Tituba’s first relationship with John Indian is based in large part in their shared enslaved state. They further share the experiences of being taken to England and then to colonial New England with no say in the matter. After Tituba’s witchcraft accusation, John counsels her how to plead but ultimately abandons her.

The next relationship, with Benjamin Cohen d’Azevedo, arises from her enslaved state as well, but he is her owner rather than a fellow slave. Although they share elements of difference from dominant society, as Cohen is Jewish, he is free and owns other humans. When he leaves her, Cohen releases her from enslavement.

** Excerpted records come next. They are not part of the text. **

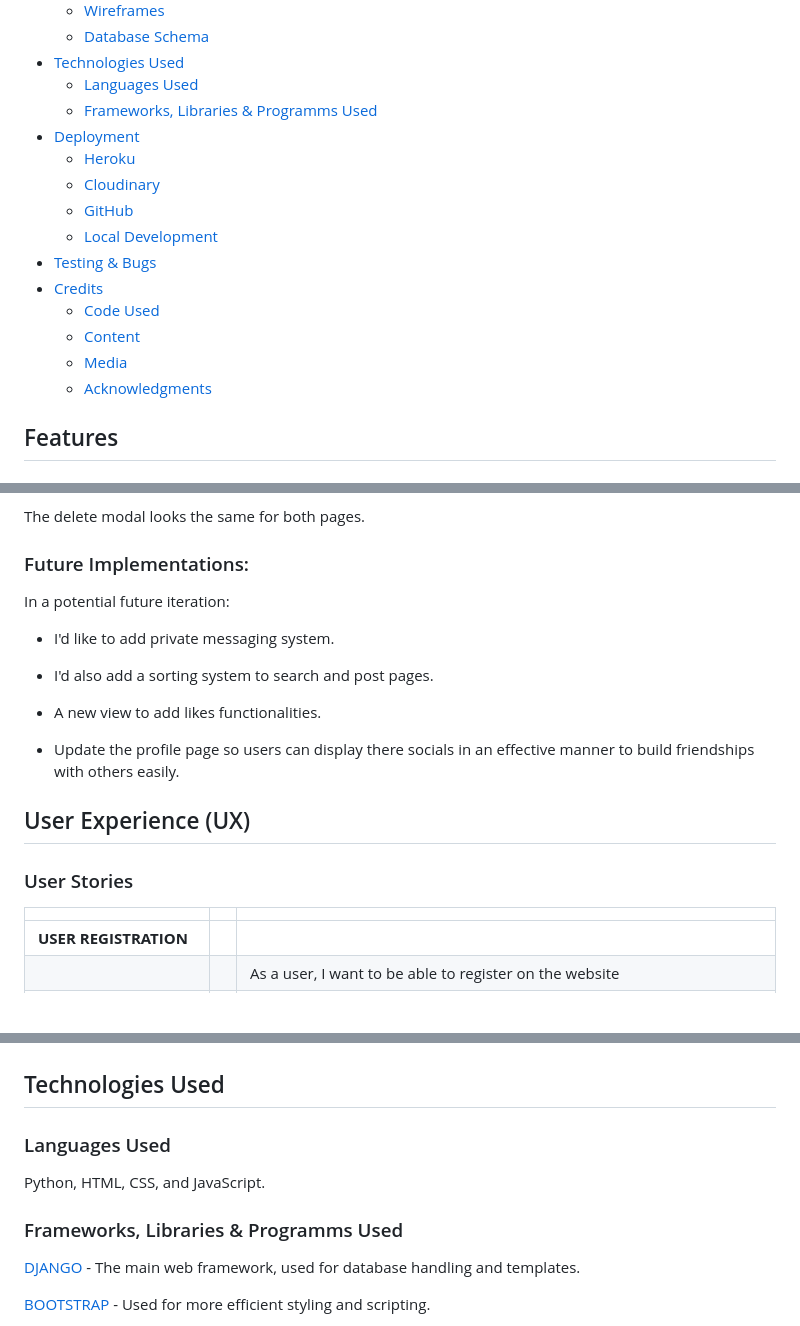
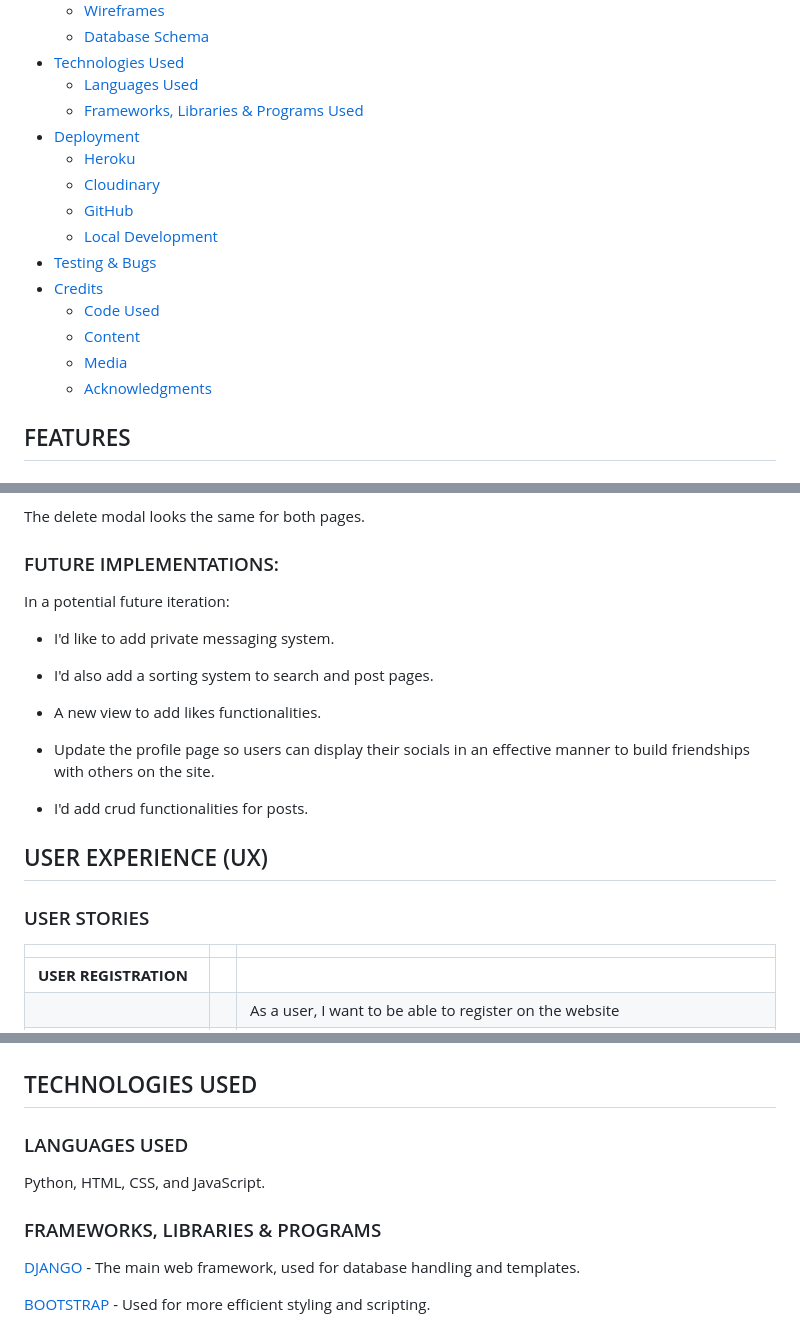
Before and after one commit to DilaraUcar/django-portfolio-project, a Markdown page: README.md, 3 parts joined by grey strips. Drawn GitHub-style; blank space fills up the shorter version.

```diff
--- a/README.md
+++ b/README.md
@@ -26,7 +25,7 @@ Visit live site: [QuestHub](https://django-portfolio-468596d338f0.herokuapp.com/
   * [Database Schema](#database-schema)
 * [Technologies Used](#technologies-used)
   * [Languages Used](#languages-used)
-  * [Frameworks, Libraries & Programms Used](#frameworks-libraries--programms-used)
+  * [Frameworks, Libraries & Programs Used](#frameworks-libraries--programs)
 * [Deployment](#deployment)
   * [Heroku](#heroku)
   * [Cloudinary](#cloudinary)
@@ -39,5 +38,5 @@ Visit live site: [QuestHub](https://django-portfolio-468596d338f0.herokuapp.com/
   * [Media](#media)
   * [Acknowledgments](#acknowledgments)
 
-## Features
+## FEATURES
 
@@ -77,7 +96,7 @@ On the post detail page when the user is logged in and have written a comment th
 
 The delete modal looks the same for both pages.
 
-### Future Implementations:
+### FUTURE IMPLEMENTATIONS:
 In a potential future iteration:
 - I'd like to add private messaging system.
 
@@ -85,11 +104,13 @@ In a potential future iteration:
 
 - A new view to add likes functionalities.
 
-- Update the profile page so users can display there socials in an effective manner to build friendships with others easily.
+- Update the profile page so users can display their socials in an effective manner to build friendships with others on the site.
+
+- I'd add crud functionalities for posts.
 
 
-## User Experience (UX)
-### User Stories
+## USER EXPERIENCE (UX)
+### USER STORIES
 |                                       ||                                                                                   |
 | :-------------------------------------|--|:------------------------------------------------------------------------------------------- |
 |**USER REGISTRATION**             |  ||
@@ -203,11 +231,14 @@ The database schema shows the structure of the database, the type and their rela
 ![Database Schema](docs/readme/db-schema.jpeg)
 
 
-## Technologies Used
-### Languages Used
+##  TECHNOLOGIES USED
+
+### LANGUAGES USED
+
 Python, HTML, CSS, and JavaScript.
 
-### Frameworks, Libraries & Programms Used
+### FRAMEWORKS, LIBRARIES & PROGRAMS
+
 [DJANGO](https://www.djangoproject.com/) - The main web framework, used for database handling and templates.
 
 [BOOTSTRAP](https://getbootstrap.com/) - Used for more efficient styling and scripting.
```
Also changed, not shown: other parts of README.md (+85 -44 lines), TESTING.md (+59 -52 lines), docs/readme/update-img-message.jpeg (added).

A major shift occurs when Tituba returns to Barbados. Now that she is free, she understands the importance of committing to the liberation of all enslaved peoples, which means ending colonial domination. This commitment forms part of her bond with both Christopher and Iphigene. Christopher, however, proves unworthy and not only abandons but actually betrays her, leading to her death and that of Iphigene. Her desire to effect change beyond her own situation thus causes her to sacrifice her life.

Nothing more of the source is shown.